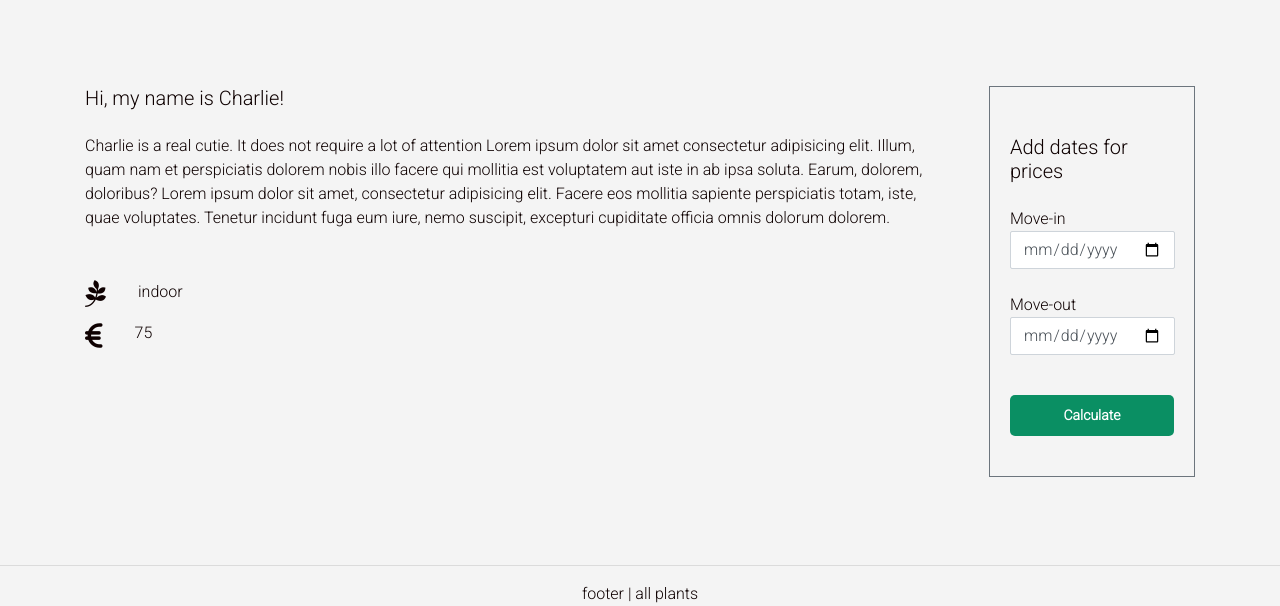
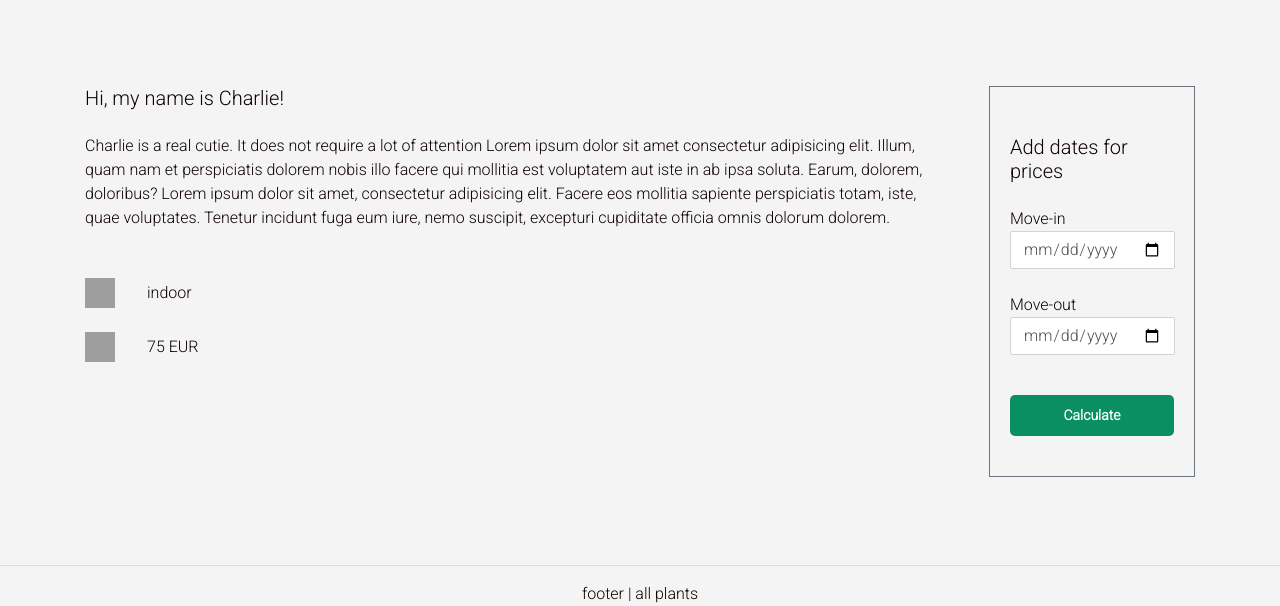
Before and after one commit to ClementPM/plantify, a Rails app: page /plants/1 in a window 1280 px wide. Shown: the part 754-1360 px from the top of the page. Run offline with Rails 7, Linux system fonts and the light colour scheme; a user stored in the database is signed in; data comes from the database, SQL or seed files in the repository; data that the repository does not hold is empty; style sheets or scripts are compiled from the project's sources; some libraries are stand-ins or nearby versions; grey boxes are pictures that could not be loaded.

Commit message:
changed icons

```diff
--- a/app/assets/stylesheets/components/_card.scss
+++ b/app/assets/stylesheets/components/_card.scss
@@ -20,7 +20,6 @@
   height: 350px;
   background-position: center;
   background-size: cover;
-
 }
 
 .plant-card-image-show-main {
--- a/app/views/plants/show.html.erb
+++ b/app/views/plants/show.html.erb
@@ -53,16 +53,23 @@
         <p class="mb-5 mr-5"><%= @plant.description %>
         Lorem ipsum dolor sit amet consectetur adipisicing elit. Illum, quam nam et perspiciatis dolorem nobis illo facere qui mollitia est voluptatem aut iste in ab ipsa soluta. Earum, dolorem, doloribus? Lorem ipsum dolor sit amet, consectetur adipisicing elit. Facere eos mollitia sapiente perspiciatis totam, iste, quae voluptates. Tenetur incidunt fuga eum iure, nemo suscipit, excepturi cupiditate officia omnis dolorum dolorem.</p>
 
-        <div class="d-flex align-items-end">
-          <h3 class="mr-4"><i class="fab fa-pagelines"></i></h3>
-          <p class="ml-2 d-flex align-items-end"><%= @plant.category %></p>
+        <div class="d-flex align-items-center mb-4">
+          <div class="mr-4">
+            <%= image_tag("https://www.flaticon.com/svg/static/icons/svg/1460/1460537.svg", size: "30") %>
+          </div>
+          <div class="mb-0 ml-2">
+            <p class="mb-0"><%= @plant.category %></p>
+          </div>
         </div>
 
-        <div class="d-flex">
-          <h3 class="mr-4"><i class="fas fa-euro-sign"></i></h3>
-          <p class="ml-2 d-flex align-items-end"><%= @plant.price %></p>
+        <div class="d-flex align-items-center">
+          <div class="mr-4">
+            <%= image_tag("https://www.flaticon.com/svg/static/icons/svg/846/846066.svg", size: "30") %>
+          </div>
+          <div class="ml-2">
+            <p class="mb-0"><%= @plant.price %> EUR</p>
+          </div>
         </div>
-
 
       </div>
 
```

________________

Task instructions: Among the lines of the material above, find those with the word "size". Copy each one.

Exercise response:
   background-size: cover;
+            <%= image_tag("https://www.flaticon.com/svg/static/icons/svg/1460/1460537.svg", size: "30") %>
+            <%= image_tag("https://www.flaticon.com/svg/static/icons/svg/846/846066.svg", size: "30") %>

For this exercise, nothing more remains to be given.